Minerva Stomatologica 2008 October;57(10):529-34
language: English, Italian
Peripheral giant cell granuloma associated with a dental implant. A case report
Scarano A., Iezzi G., Artese L., Cimorelli E., Piattelli A.
Dental School University of Chieti-Pescara, Chieti, Italy

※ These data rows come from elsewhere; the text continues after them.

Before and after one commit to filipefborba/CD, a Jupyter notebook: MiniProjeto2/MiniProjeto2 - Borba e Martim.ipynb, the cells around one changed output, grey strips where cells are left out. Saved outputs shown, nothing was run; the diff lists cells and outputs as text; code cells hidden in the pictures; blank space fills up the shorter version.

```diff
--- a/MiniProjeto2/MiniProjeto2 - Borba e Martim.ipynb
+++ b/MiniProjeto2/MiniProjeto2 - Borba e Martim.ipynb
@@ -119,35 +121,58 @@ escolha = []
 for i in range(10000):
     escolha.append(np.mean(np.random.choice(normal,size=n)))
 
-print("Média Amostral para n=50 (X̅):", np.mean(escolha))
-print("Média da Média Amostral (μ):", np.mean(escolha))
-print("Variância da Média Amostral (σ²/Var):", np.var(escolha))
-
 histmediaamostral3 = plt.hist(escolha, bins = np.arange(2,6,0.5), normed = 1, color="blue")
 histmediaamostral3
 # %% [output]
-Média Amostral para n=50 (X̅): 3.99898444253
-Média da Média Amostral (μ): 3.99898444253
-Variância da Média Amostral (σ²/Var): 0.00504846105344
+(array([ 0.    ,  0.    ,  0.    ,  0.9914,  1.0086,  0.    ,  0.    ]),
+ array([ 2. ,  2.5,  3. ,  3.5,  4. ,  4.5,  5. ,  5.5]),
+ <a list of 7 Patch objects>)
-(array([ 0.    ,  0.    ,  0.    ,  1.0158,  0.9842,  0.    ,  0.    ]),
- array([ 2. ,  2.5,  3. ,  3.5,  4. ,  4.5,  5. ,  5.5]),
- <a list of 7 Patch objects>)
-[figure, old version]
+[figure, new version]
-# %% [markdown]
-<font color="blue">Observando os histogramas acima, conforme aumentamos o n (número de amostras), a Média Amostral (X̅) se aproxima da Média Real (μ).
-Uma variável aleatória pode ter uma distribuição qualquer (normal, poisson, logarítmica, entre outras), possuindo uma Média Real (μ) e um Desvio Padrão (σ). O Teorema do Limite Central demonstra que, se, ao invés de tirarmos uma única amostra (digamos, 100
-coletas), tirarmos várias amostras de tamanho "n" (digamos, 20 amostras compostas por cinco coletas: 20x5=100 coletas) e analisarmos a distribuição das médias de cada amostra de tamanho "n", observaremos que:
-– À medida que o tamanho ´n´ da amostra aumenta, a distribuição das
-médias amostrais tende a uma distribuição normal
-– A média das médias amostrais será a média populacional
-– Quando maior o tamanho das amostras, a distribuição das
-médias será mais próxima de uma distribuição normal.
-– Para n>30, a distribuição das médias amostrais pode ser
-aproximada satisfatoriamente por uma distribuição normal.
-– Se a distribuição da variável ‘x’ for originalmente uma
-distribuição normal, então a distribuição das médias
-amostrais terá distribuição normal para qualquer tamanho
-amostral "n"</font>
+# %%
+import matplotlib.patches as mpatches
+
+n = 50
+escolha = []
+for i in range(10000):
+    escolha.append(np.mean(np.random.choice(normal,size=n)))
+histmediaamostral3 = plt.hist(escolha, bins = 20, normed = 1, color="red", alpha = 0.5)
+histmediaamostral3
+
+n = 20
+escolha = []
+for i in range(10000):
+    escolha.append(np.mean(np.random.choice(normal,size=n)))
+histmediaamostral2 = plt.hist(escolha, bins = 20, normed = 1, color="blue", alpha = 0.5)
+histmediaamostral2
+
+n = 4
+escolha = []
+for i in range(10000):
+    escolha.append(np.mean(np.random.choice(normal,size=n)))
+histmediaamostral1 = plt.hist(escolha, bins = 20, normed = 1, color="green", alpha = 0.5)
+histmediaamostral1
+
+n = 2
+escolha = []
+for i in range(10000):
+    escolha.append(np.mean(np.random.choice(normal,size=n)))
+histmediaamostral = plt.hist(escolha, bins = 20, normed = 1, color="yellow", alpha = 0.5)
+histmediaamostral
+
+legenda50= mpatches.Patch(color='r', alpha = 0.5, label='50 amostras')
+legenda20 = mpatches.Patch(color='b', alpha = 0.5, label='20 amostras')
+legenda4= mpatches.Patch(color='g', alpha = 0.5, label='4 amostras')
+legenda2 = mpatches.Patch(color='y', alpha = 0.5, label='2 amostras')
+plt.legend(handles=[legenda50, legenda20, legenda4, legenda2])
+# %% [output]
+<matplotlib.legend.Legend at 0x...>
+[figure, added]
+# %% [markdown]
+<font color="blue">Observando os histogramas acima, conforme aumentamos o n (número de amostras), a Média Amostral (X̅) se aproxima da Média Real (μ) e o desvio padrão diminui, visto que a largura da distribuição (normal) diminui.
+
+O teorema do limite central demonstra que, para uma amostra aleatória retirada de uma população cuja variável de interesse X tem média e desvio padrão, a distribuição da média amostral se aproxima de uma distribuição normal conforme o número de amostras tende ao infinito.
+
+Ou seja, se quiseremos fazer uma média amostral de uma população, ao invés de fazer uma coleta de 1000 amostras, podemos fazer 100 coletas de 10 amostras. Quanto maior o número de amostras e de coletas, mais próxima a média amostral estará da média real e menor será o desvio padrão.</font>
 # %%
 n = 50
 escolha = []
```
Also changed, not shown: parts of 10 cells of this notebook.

Peripheral giant cell granuloma (PGCG) is a tumor-like pathologic condition arising on the buccal or lingual attached gingival or alveolar mucosa and the crest of the edentulous alveolar ridge, of uncertain etiology; it is probably a reactive lesion caused by chronic local irritants or trauma rather than a true neoplasm. PGCG is thought to originate from elements of the periodontal ligament or from the periosteum. Clinically, it appears as a sessile or broadly pedunculated, bluish to purple-red, fleshy or firm swelling with a frequently ulcerated surface. The occurrence of such a lesion may be significant for the prognosis of dental implants, and they can lead to integration failure. Treatment of choice is conservative surgical excision with total removal of the base of the lesion and with curettage of the underlying bone. However, some of these lesions recur. Clinically, it may be difficult to distinguidsh PGCG from pyogenic granuloma. Moreover, also peripheral odontogenic tumors have to be considered in the differential diagnosis of PGCG. The clinical appearance of all these lesions are similar and so the definitive diagnosis is only histological and a biopsy with micreoscopical examination is mandatory.